The Crimes of Gavin Elster

0121Is this the face of a killer?

In VERTIGO, shipping magnate Gavin Elster (Tom Helmore, who had played a minor functionary in SECRET AGENT), perhaps the only movie villain to be called Gavin, carries out a fiendish plan to murder his wife by throwing her from a church tower. In order to make it look like suicide, he has an impersonator (Kim Novak) play the part of his wife, and hires a detective (James Stewart) to follow her around, counting on the man’s fear of heights to prevent him from pursuing her to the top of the tower.

(Speaking to the BBC, screenwriter Samuel Taylor not only couldn’t summarise the story accurately himself, he was reduced to a fit of giggles just thinking of it.)

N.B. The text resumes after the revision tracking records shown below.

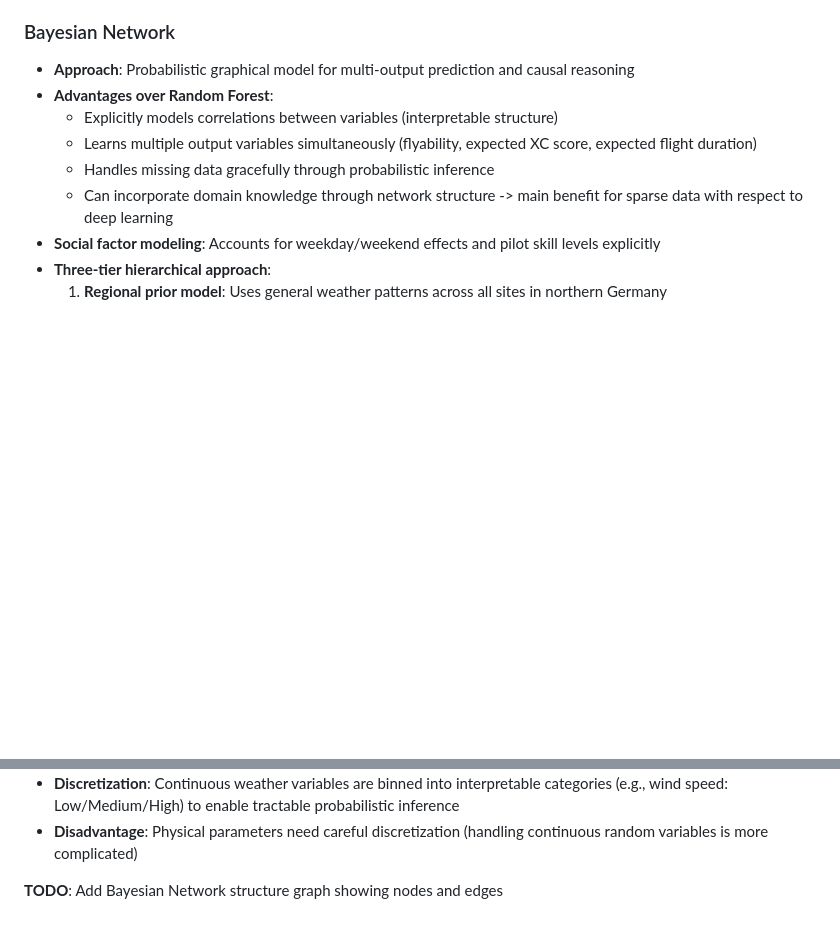
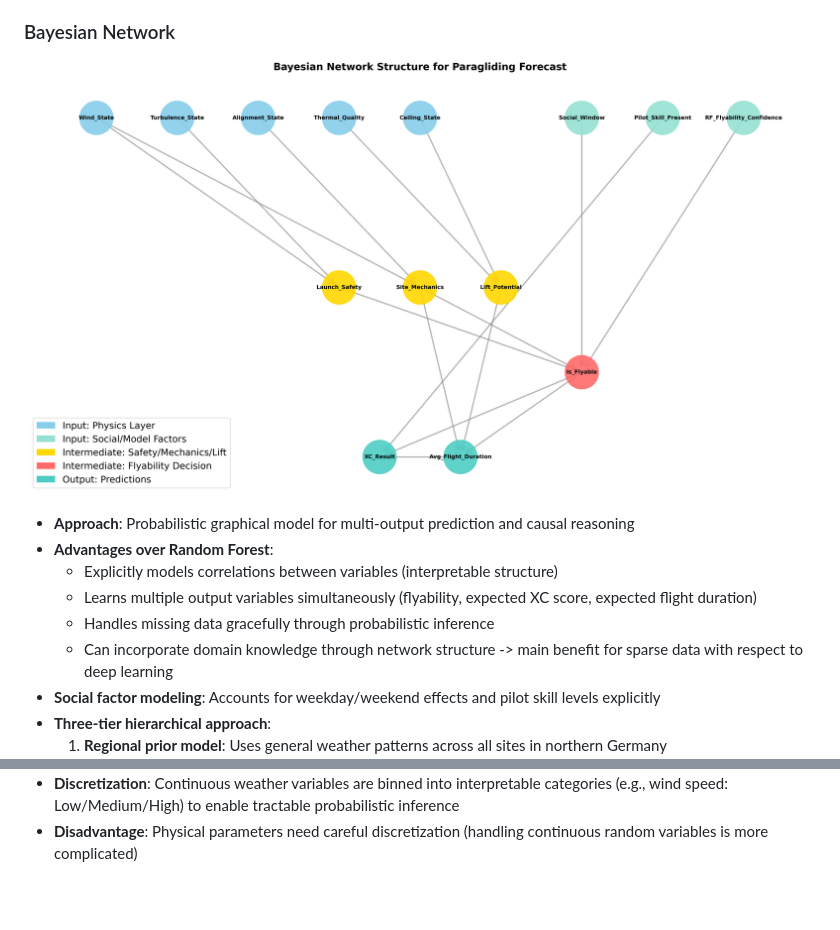
Before and after one commit to rappakos/paraglider-sites, a Markdown page: BACKGROUND.md, 2 parts joined by grey strips. GitHub-like rendering; blank space fills up the shorter version.

Commit message:
Glider sites -add BN graphics

```diff
--- a/BACKGROUND.md
+++ b/BACKGROUND.md
@@ -73,6 +73,8 @@ In the flatlands of northern Germany (Niedersachsen) we have some special consid
 
 ### Bayesian Network
 
+![Bayes network](./bayesian_network_graph.png)
+
 * **Approach**: Probabilistic graphical model for multi-output prediction and causal reasoning
 * **Advantages over Random Forest**:
   - Explicitly models correlations between variables (interpretable structure)
@@ -94,5 +96,3 @@ In the flatlands of northern Germany (Niedersachsen) we have some special consid
 * **Output**: Provides probability distributions over discrete outcomes rather than point predictions (e.g., P(Flyable|weather), P(XC_Score_Category|weather, site, pilot))
 * **Discretization**: Continuous weather variables are binned into interpretable categories (e.g., wind speed: Low/Medium/High) to enable tractable probabilistic inference
 * **Disadvantage**: Physical parameters need careful discretization (handling continuous random variables is more complicated)
-
-**TODO**: Add Bayesian Network structure graph showing nodes and edges
```
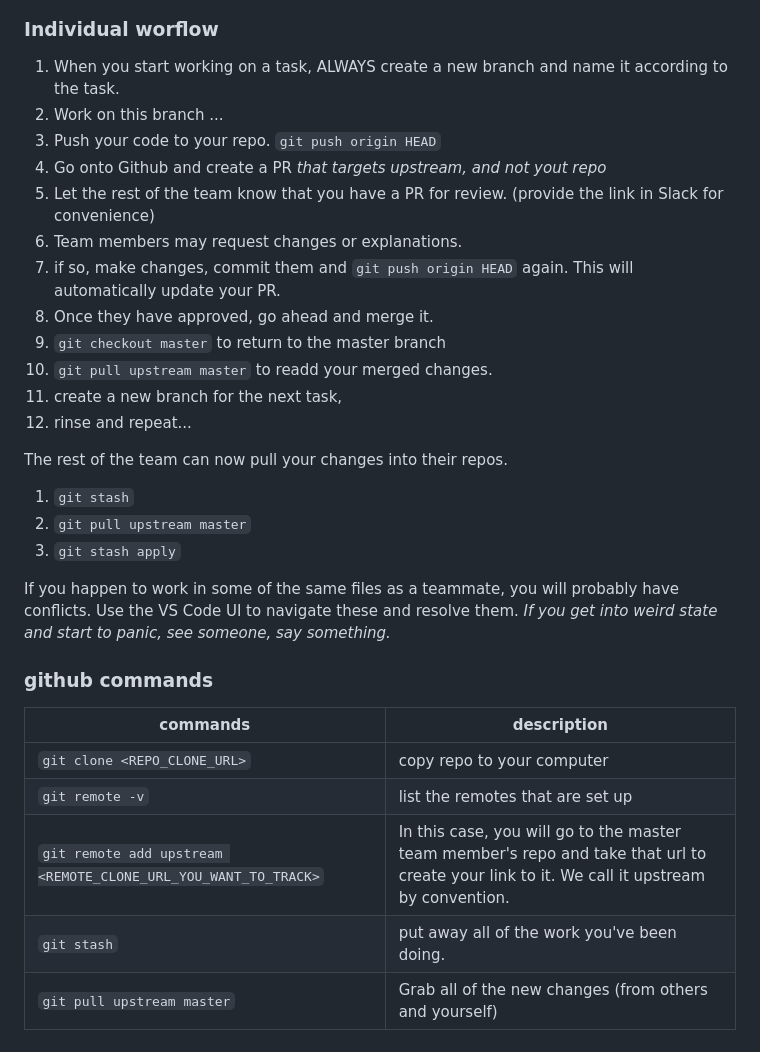
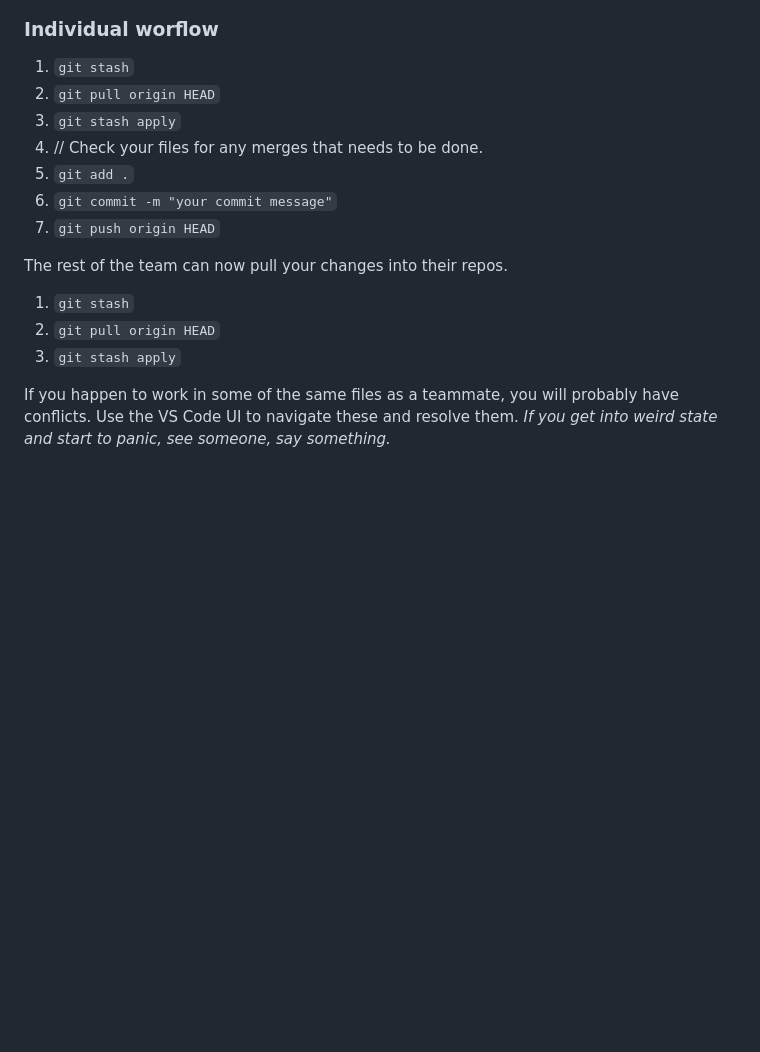
Before and after one commit to FrancescoFakhoury/group-project-ecom, a Markdown page: __documentation/GITHUB.md, the part around the change. GitHub-like rendering; blank space fills up the shorter version.

```diff
--- a/__documentation/GITHUB.md
+++ b/__documentation/GITHUB.md
@@ -10,33 +10,18 @@
 
 ### Individual worflow
 
-1. When you start working on a task, ALWAYS create a new branch and name it according to the task.
-2. Work on this branch ...
-3. Push your code to your repo. `git push origin HEAD`
-4. Go onto Github and create a PR _that targets upstream, and not yout repo_
-5. Let the rest of the team know that you have a PR for review. (provide the link in Slack for convenience)
-6. Team members may request changes or explanations.
-7. if so, make changes, commit them and `git push origin HEAD` again. This will automatically update your PR.
-8. Once they have approved, go ahead and merge it.
-9. `git checkout master` to return to the master branch
-10. `git pull upstream master` to readd your merged changes.
-11. create a new branch for the next task,
-12. rinse and repeat...
+1. `git stash`
+2. `git pull origin HEAD`
+3. `git stash apply`
+4. // Check your files for any merges that needs to be done.
+5. `git add .`
+6. `git commit -m "your commit message"`
+7. `git push origin HEAD`
 
 The rest of the team can now pull your changes into their repos.
 
 1. `git stash`
-2. `git pull upstream master`
+2. `git pull origin HEAD`
 3. `git stash apply`
 
 If you happen to work in some of the same files as a teammate, you will probably have conflicts. Use the VS Code UI to navigate these and resolve them. _If you get into weird state and start to panic, see someone, say something._
-
-### github commands
-
-| commands                                                       | description                                                                                                                                |
-| -------------------------------------------------------------- | ------------------------------------------------------------------------------------------------------------------------------------------ |
-| `git clone <REPO_CLONE_URL>`                                   | copy repo to your computer                                                                                                                 |
-| `git remote -v`                                                | list the remotes that are set up                                                                                                           |
-| `git remote add upstream <REMOTE_CLONE_URL_YOU_WANT_TO_TRACK>` | In this case, you will go to the master team member's repo and take that url to create your link to it. We call it upstream by convention. |
-| `git stash`                                                    | put away all of the work you've been doing.                                                                                                |
-| `git pull upstream master`                                     | Grab all of the new changes (from others and yourself)                                                                                     |
```
Also changed, not shown: __documentation/PM_TIPS.md (added, +14 -0 lines), server/assets/trello.png (added).
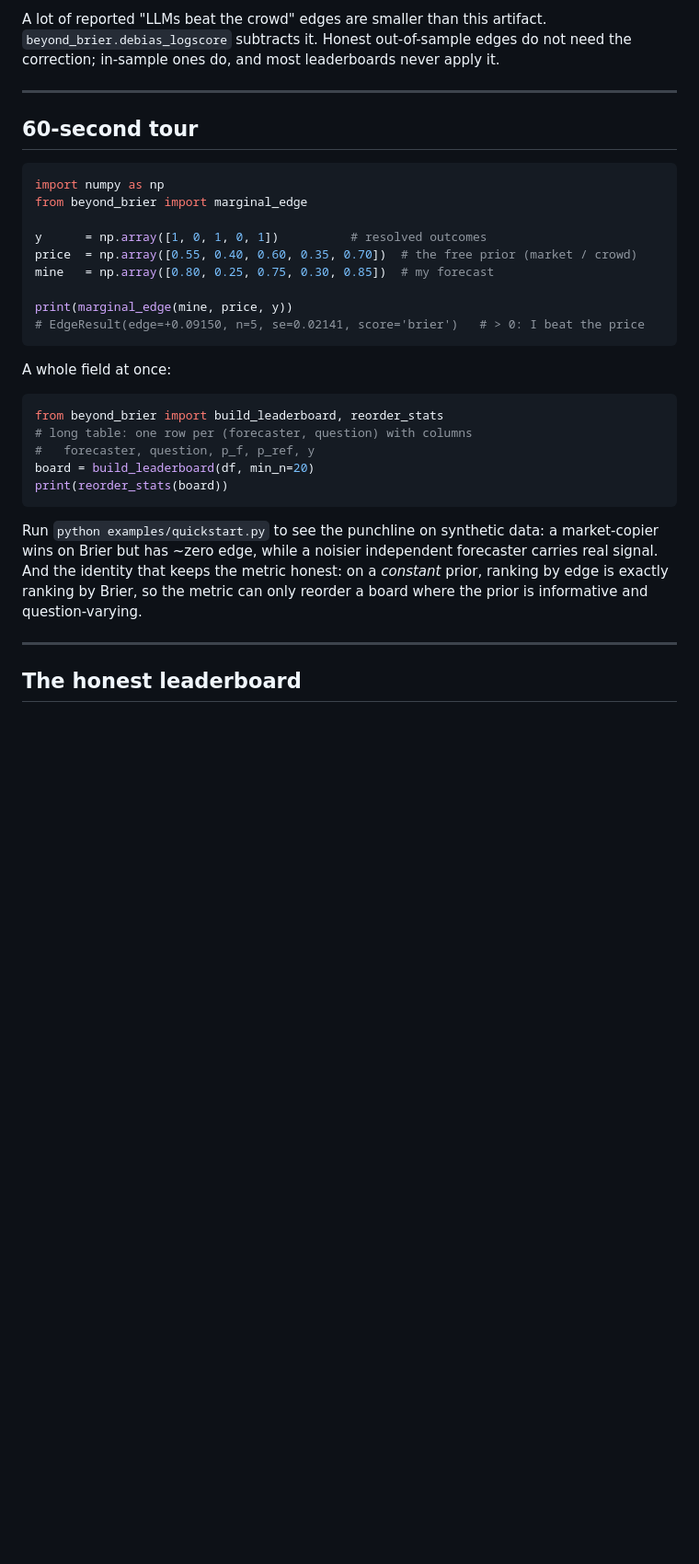
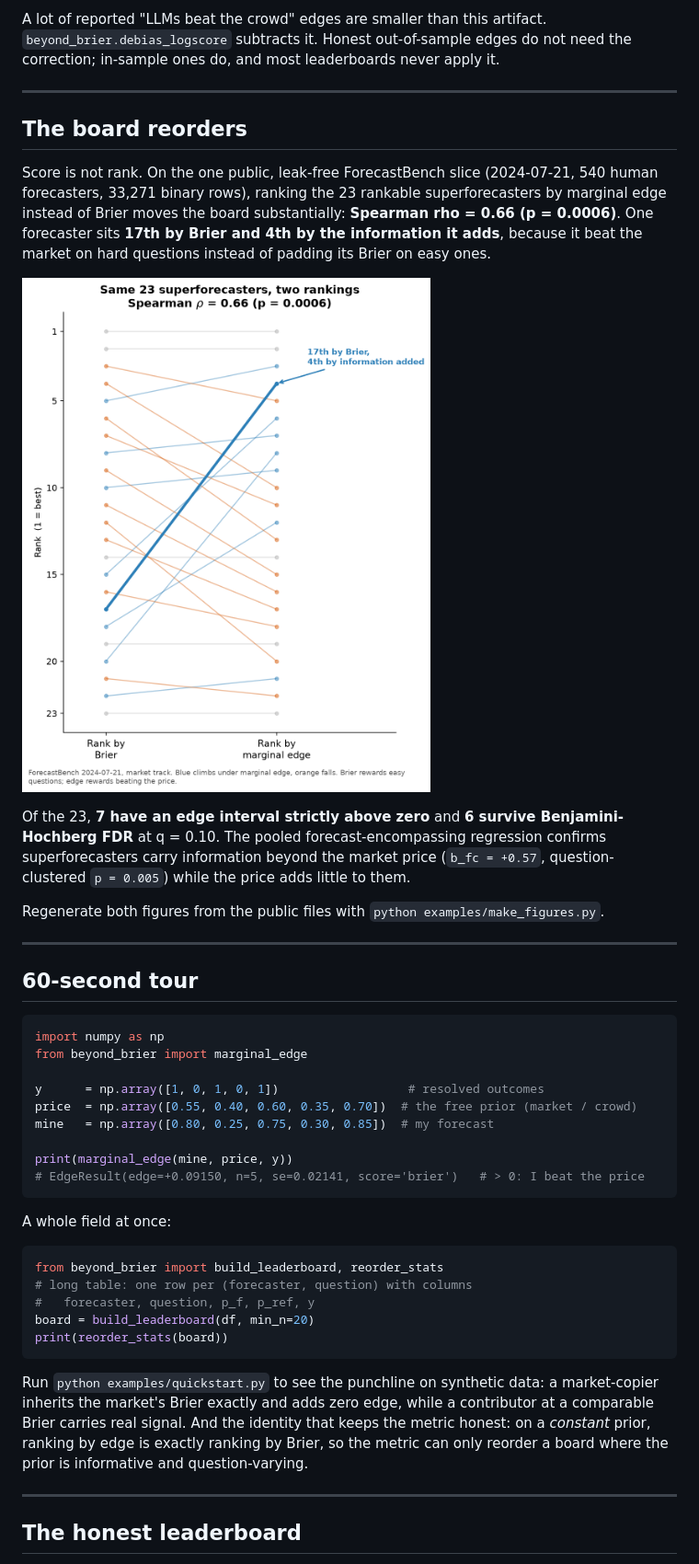
Before and after one commit to vaticinus/vati, a Markdown page: README.md, the part around one of its changes. Shown at 92% size. Drawn GitHub-style; pictures changed too: docs/reorder.png (added); blank space fills up the shorter version.

````diff
--- a/README.md
+++ b/README.md
@@ -20,13 +24,25 @@ A lot of reported "LLMs beat the crowd" edges are smaller than this artifact. `b
 
 ---
 
+## The board reorders
+
+Score is not rank. On the one public, leak-free ForecastBench slice (2024-07-21, 540 human forecasters, 33,271 binary rows), ranking the 23 rankable superforecasters by marginal edge instead of Brier moves the board substantially: **Spearman rho = 0.66 (p = 0.0006)**. One forecaster sits **17th by Brier and 4th by the information it adds**, because it beat the market on hard questions instead of padding its Brier on easy ones.
+
+![Same 23 superforecasters, two rankings](docs/reorder.png)
+
+Of the 23, **7 have an edge interval strictly above zero** and **6 survive Benjamini-Hochberg FDR** at q = 0.10. The pooled forecast-encompassing regression confirms superforecasters carry information beyond the market price (`b_fc = +0.57`, question-clustered `p = 0.005`) while the price adds little to them.
+
+Regenerate both figures from the public files with `python examples/make_figures.py`.
+
+---
+
 ## 60-second tour
 
 ```python
 import numpy as np
 from beyond_brier import marginal_edge
 
-y      = np.array([1, 0, 1, 0, 1])          # resolved outcomes
+y      = np.array([1, 0, 1, 0, 1])                  # resolved outcomes
 price  = np.array([0.55, 0.40, 0.60, 0.35, 0.70])  # the free prior (market / crowd)
 mine   = np.array([0.80, 0.25, 0.75, 0.30, 0.85])  # my forecast
 
@@ -44,7 +60,7 @@ board = build_leaderboard(df, min_n=20)
 print(reorder_stats(board))
 ```
 
-Run `python examples/quickstart.py` to see the punchline on synthetic data: a market-copier wins on Brier but has ~zero edge, while a noisier independent forecaster carries real signal. And the identity that keeps the metric honest: on a *constant* prior, ranking by edge is exactly ranking by Brier, so the metric can only reorder a board where the prior is informative and question-varying.
+Run `python examples/quickstart.py` to see the punchline on synthetic data: a market-copier inherits the market's Brier exactly and adds zero edge, while a contributor at a comparable Brier carries real signal. And the identity that keeps the metric honest: on a *constant* prior, ranking by edge is exactly ranking by Brier, so the metric can only reorder a board where the prior is informative and question-varying.
 
 ---
 
````
Also changed, not shown: other parts of README.md (+19 -14 lines), docs/edge_with_ci.png (added), 9 other files.
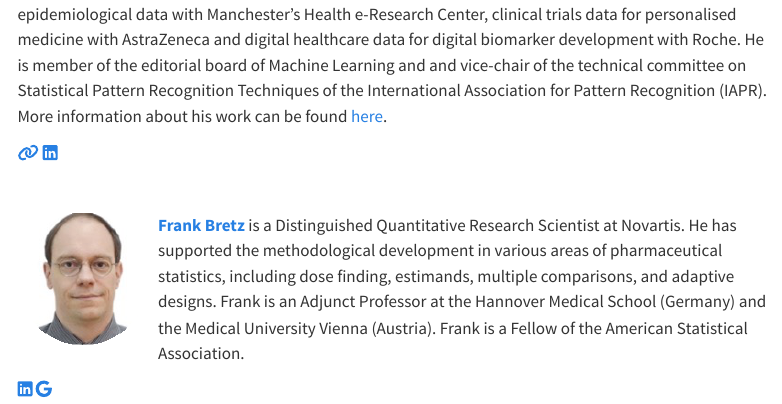
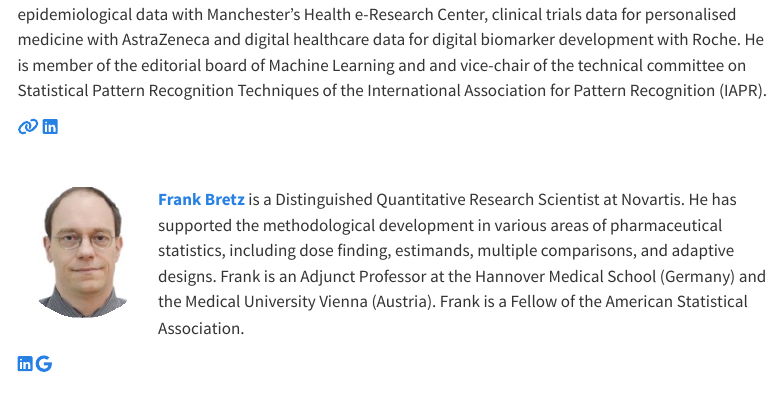
Before and after one commit to datascience-thinking/datascience-thinking.github.io, a Quarto document (index.qmd): the page in a window 1100 px wide, from 1270 px down. Rendered offline with R 4.5, knitr and Pandoc in place of Quarto, with nearby package versions; menus at the side of the page are left out.

Commit message:
Update index.qmd

```diff
--- a/index.qmd
+++ b/index.qmd
@@ -43,7 +43,7 @@ Each step will be introduced with motivating examples and be accompanied with ha
 ![](img/kostas.png){style="float:left;padding: 0 10px 0 0;" fig-alt="Headshot of Kostas Sechidis" width="140"}
 
 
-[**Kostas Sechidis**](https://sechidis.github.io) is an Associate Director of Data Science in Novartis’ Advanced Exploratory Analytics group. His main areas of interest are machine learning based biomarker discovery, subgroup identification, and development of digital endpoints. He obtained his PhD in statistical machine learning from the Department of Computer Science of the University of Manchester. Afterwards he spent many years as post-doctoral researcher on developing novel methodologies for analysing: self-reported epidemiological data with Manchester’s Health e-Research Center, clinical trials data for personalised medicine with AstraZeneca and digital healthcare data for digital biomarker development with Roche. He is member of the editorial board of Machine Learning and and vice-chair of the technical committee on Statistical Pattern Recognition Techniques of the International Association for Pattern Recognition (IAPR). More information about his work can be found [here](https://sechidis.netlify.app/).
+[**Kostas Sechidis**](https://sechidis.github.io) is an Associate Director of Data Science in Novartis’ Advanced Exploratory Analytics group. His main areas of interest are machine learning based biomarker discovery, subgroup identification, and development of digital endpoints. He obtained his PhD in statistical machine learning from the Department of Computer Science of the University of Manchester. Afterwards he spent many years as post-doctoral researcher on developing novel methodologies for analysing: self-reported epidemiological data with Manchester’s Health e-Research Center, clinical trials data for personalised medicine with AstraZeneca and digital healthcare data for digital biomarker development with Roche. He is member of the editorial board of Machine Learning and and vice-chair of the technical committee on Statistical Pattern Recognition Techniques of the International Association for Pattern Recognition (IAPR).
 
 [`r fontawesome::fa("link")`](https://sechidis.github.io)
 [`r fontawesome::fa("linkedin")`](https://www.linkedin.com/in/konstantinos-kostas-sechidis-19311657/)
```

The plan is brilliant in its simplicity. Nothing left to chance. And it would have worked, too, if the detective had not fallen in love with the impersonator, then met her again after the scheme had been carried out, failed to recognise her as the same woman, but noted her resemblance and tried to make her over, before figuring it out and chasing her to her death up the same clock tower…

I wondered if this ingenious bit of homicide was Elster’s first offence. It seemed unlikely. Surely he must have honed his skills on other nefarious plots. I assigned Shadowplay’s own international man of mystery, Guy Van Stratton, to investigate Elster’s shady past and compile a confidential report detailing any other criminal conspiracies in which Elster had a hand…

1914. The young Elster makes his first foray into illegality, while still a mere schoolboy. Determined to pass a maths test, he hires an impersonator to take the place of the boy sitting next to him. As the teacher watches, another boy, bribed by Elster, copies the answers from the impersonator, who is actually a midget mathematician of celebrated intellect. While the teacher is apprehending the copycat, the impersonator throws himself from the window, into a waiting haywagon, which is whisked from view before anyone knows what has happened. Taking advantage of the confusion, Elster swaps his answers with those of the copycat.

Result: Elster and the copycat are caught and expelled, the midget fractures his collarbone.

1926. A crime of opportunity. Elster spots a Bentley limousine with the keys left in the dash. Spontaneously hiring a passerby to impersonate a chauffeur, Elster has himself driven to a shady car dealership, where he trades it for a station wagon. Then, disguising himself as the chauffeur, he steals the limousine back and abandons it in a No Parking zone where it will get towed. Selling his station wagon, Elster buys a beat-up old Bentley and has it repainted to look like the stolen one. Breaking into the pound, he exchanges the run-down limo for the new one, swapping license plates. Elster will now be the legal owner of the car he stole.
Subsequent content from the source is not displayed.